Records contained in a dataset
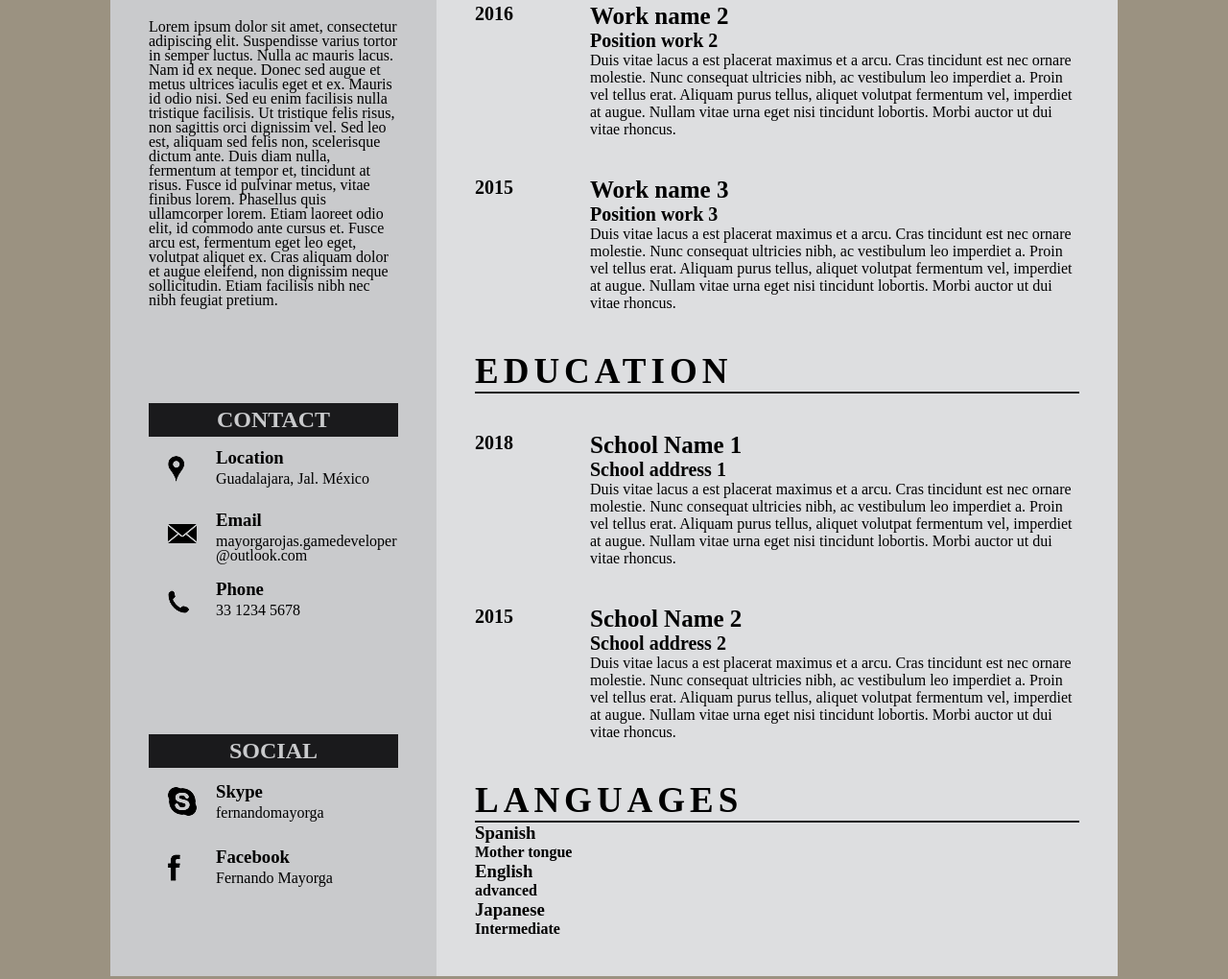
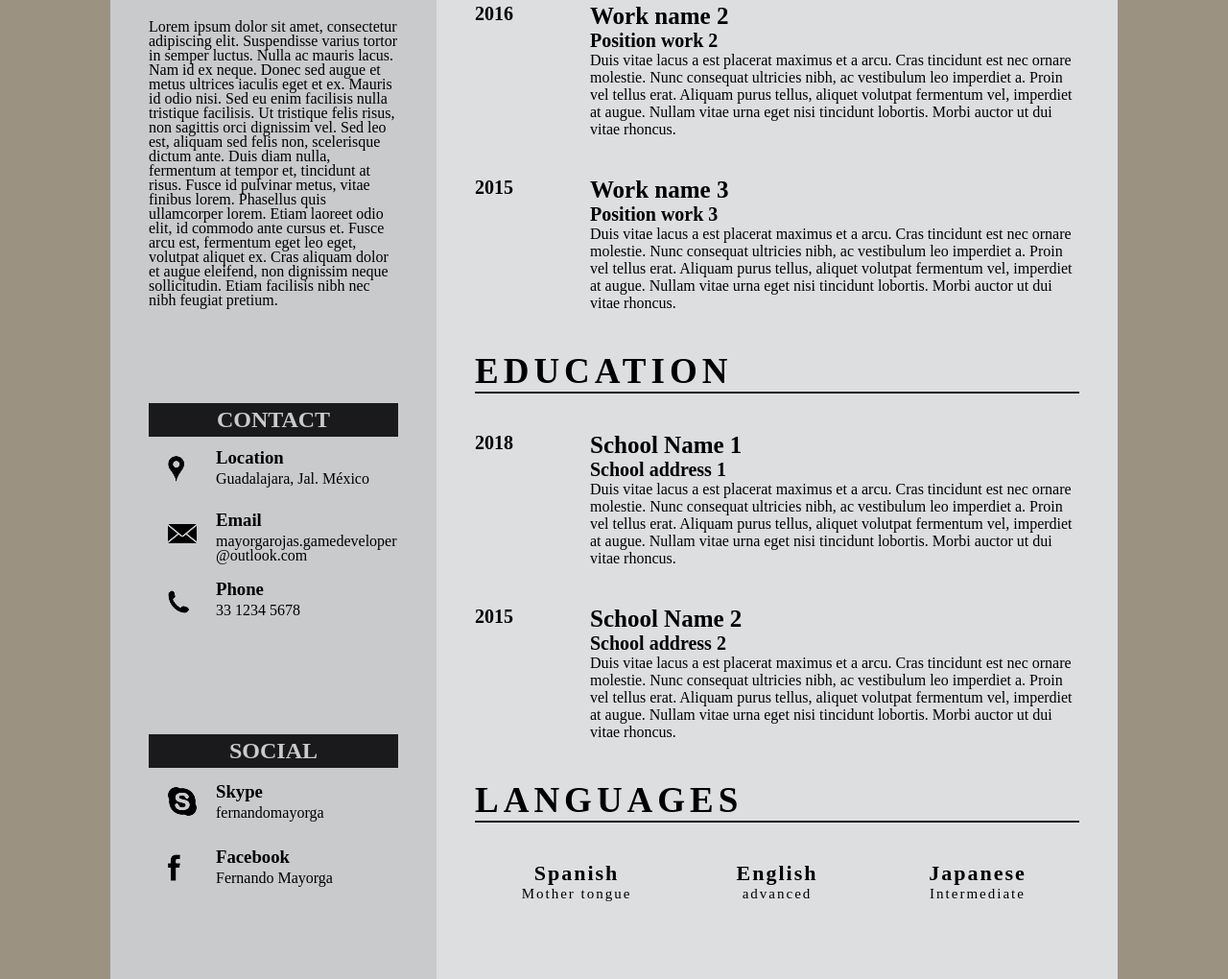
Before and after one commit to mayorgarojasgamedeveloper/my-resume-new, a plain HTML site: page index.html in a window 1280 px wide. Shown: the part 303-1323 px from the top of the page at 96% size. Drawn offline with Linux system fonts and the light colour scheme.

Commit message:
Estilos de los lenguajes y pagina terminada.

```diff
--- a/css/style.css
+++ b/css/style.css
@@ -104,3 +104,24 @@ main .info-container h5 {
 main .info-container p {
   font-size: 16px;
 }
+main section .info-languages{
+  display: flex;
+  flex-wrap: wrap;
+  justify-content: center;
+}
+main section .info-languages .info-languages-block {
+  flex-basis: 30%;
+  margin: 40px 10px;
+}
+main section .info-languages .info-languages-block h3{
+  font-weight: bold;
+  font-size: 22px;
+  letter-spacing: 2px;
+  text-align: center;
+}
+main section .info-languages .info-languages-block h4{
+  font-weight: lighter;
+  font-size: 15px;
+  letter-spacing: 2px;
+  text-align: center;
+}
```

Problem to work on
Exactly as written, reproduce all of the entries while dropping the pictures.

Solution to this problem
Before and after one commit to mayorgarojasgamedeveloper/my-resume-new, a plain HTML site: page index.html in a window 1280 px wide. Shown: the part 303-1323 px from the top of the page at 96% size. Drawn offline with Linux system fonts and the light colour scheme.

Commit message:
Estilos de los lenguajes y pagina terminada.

```diff
--- a/css/style.css
+++ b/css/style.css
@@ -104,3 +104,24 @@ main .info-container h5 {
 main .info-container p {
   font-size: 16px;
 }
+main section .info-languages{
+  display: flex;
+  flex-wrap: wrap;
+  justify-content: center;
+}
+main section .info-languages .info-languages-block {
+  flex-basis: 30%;
+  margin: 40px 10px;
+}
+main section .info-languages .info-languages-block h3{
+  font-weight: bold;
+  font-size: 22px;
+  letter-spacing: 2px;
+  text-align: center;
+}
+main section .info-languages .info-languages-block h4{
+  font-weight: lighter;
+  font-size: 15px;
+  letter-spacing: 2px;
+  text-align: center;
+}
```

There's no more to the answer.